» DATA RECORDS:
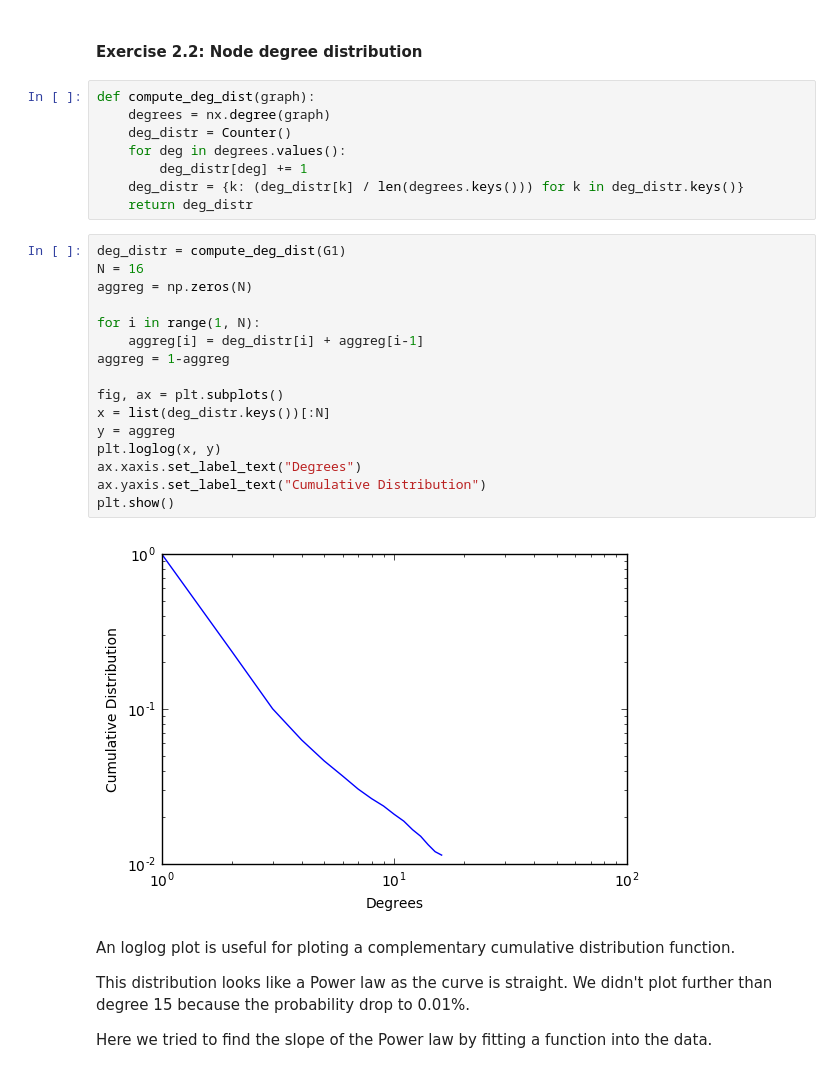
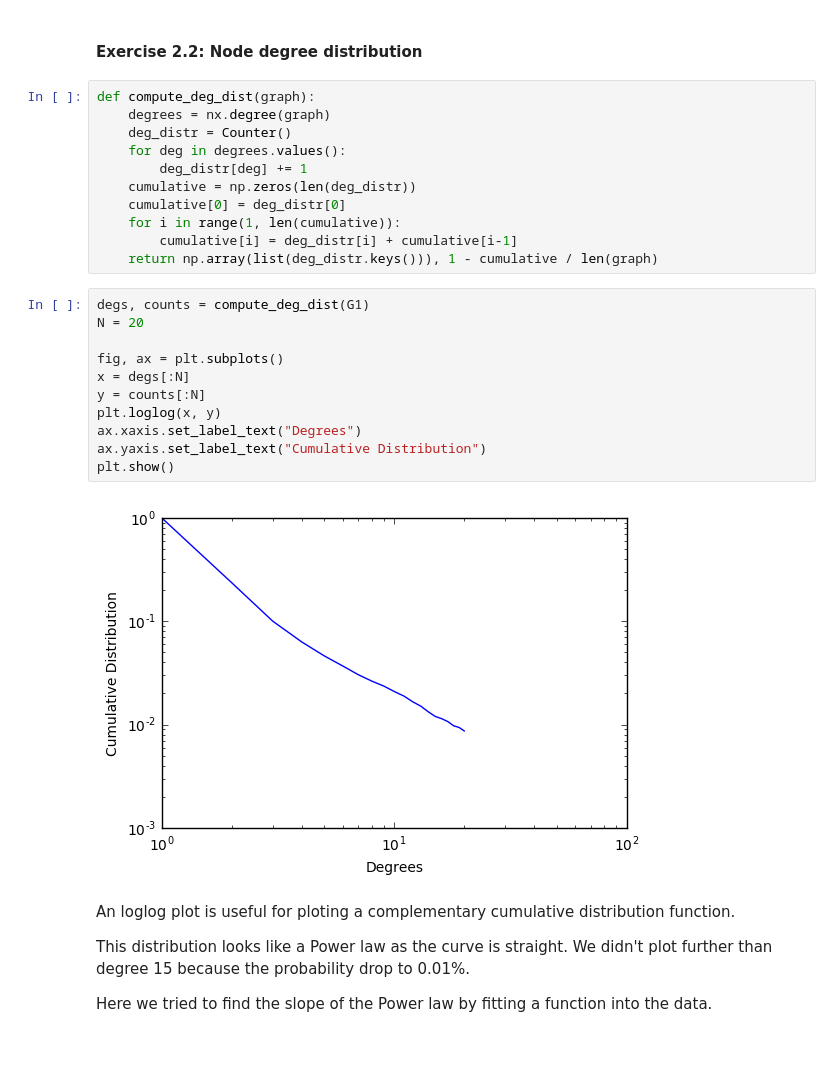
Before and after one commit to jeanbaptistebeau/Internet-Analytics-Notebooks, a Jupyter notebook: lab2/notebooks/ix-lab2-notebook-part1.ipynb, the cells around one changed output. Drawn from its saved outputs; the diff is of its cells as text.

Commit message:
Change function to directly compute counter cumulative degree distribution

```diff
--- a/lab2/notebooks/ix-lab2-notebook-part1.ipynb
+++ b/lab2/notebooks/ix-lab2-notebook-part1.ipynb
@@ -57,26 +57,24 @@ def compute_deg_dist(graph):
     deg_distr = Counter()
     for deg in degrees.values():
         deg_distr[deg] += 1
-    deg_distr = {k: (deg_distr[k] / len(degrees.keys())) for k in deg_distr.keys()}
-    return deg_distr
+    cumulative = np.zeros(len(deg_distr))
+    cumulative[0] = deg_distr[0]
+    for i in range(1, len(cumulative)):
+        cumulative[i] = deg_distr[i] + cumulative[i-1]
+    return np.array(list(deg_distr.keys())), 1 - cumulative / len(graph)
 # %%
-deg_distr = compute_deg_dist(G1)
-N = 16
-aggreg = np.zeros(N)
-
-for i in range(1, N):
-    aggreg[i] = deg_distr[i] + aggreg[i-1]
-aggreg = 1-aggreg
+degs, counts = compute_deg_dist(G1)
+N = 20
 
 fig, ax = plt.subplots()
-x = list(deg_distr.keys())[:N]
-y = aggreg
+x = degs[:N]
+y = counts[:N]
 plt.loglog(x, y)
 ax.xaxis.set_label_text("Degrees")
 ax.yaxis.set_label_text("Cumulative Distribution")
 plt.show()
 # %% [output]
-[figure, old version]
+[figure, new version]
 # %% [markdown]
 An loglog plot is useful for ploting a complementary cumulative distribution function.
 
```
Also changed, not shown: parts of 2 cells of this notebook.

» YOUR OBJECTIVE:
Would you show each line of the listing above that has the string "keys"?

» RESPONSE AREA:
-    deg_distr = {k: (deg_distr[k] / len(degrees.keys())) for k in deg_distr.keys()}
+    return np.array(list(deg_distr.keys())), 1 - cumulative / len(graph)
-x = list(deg_distr.keys())[:N]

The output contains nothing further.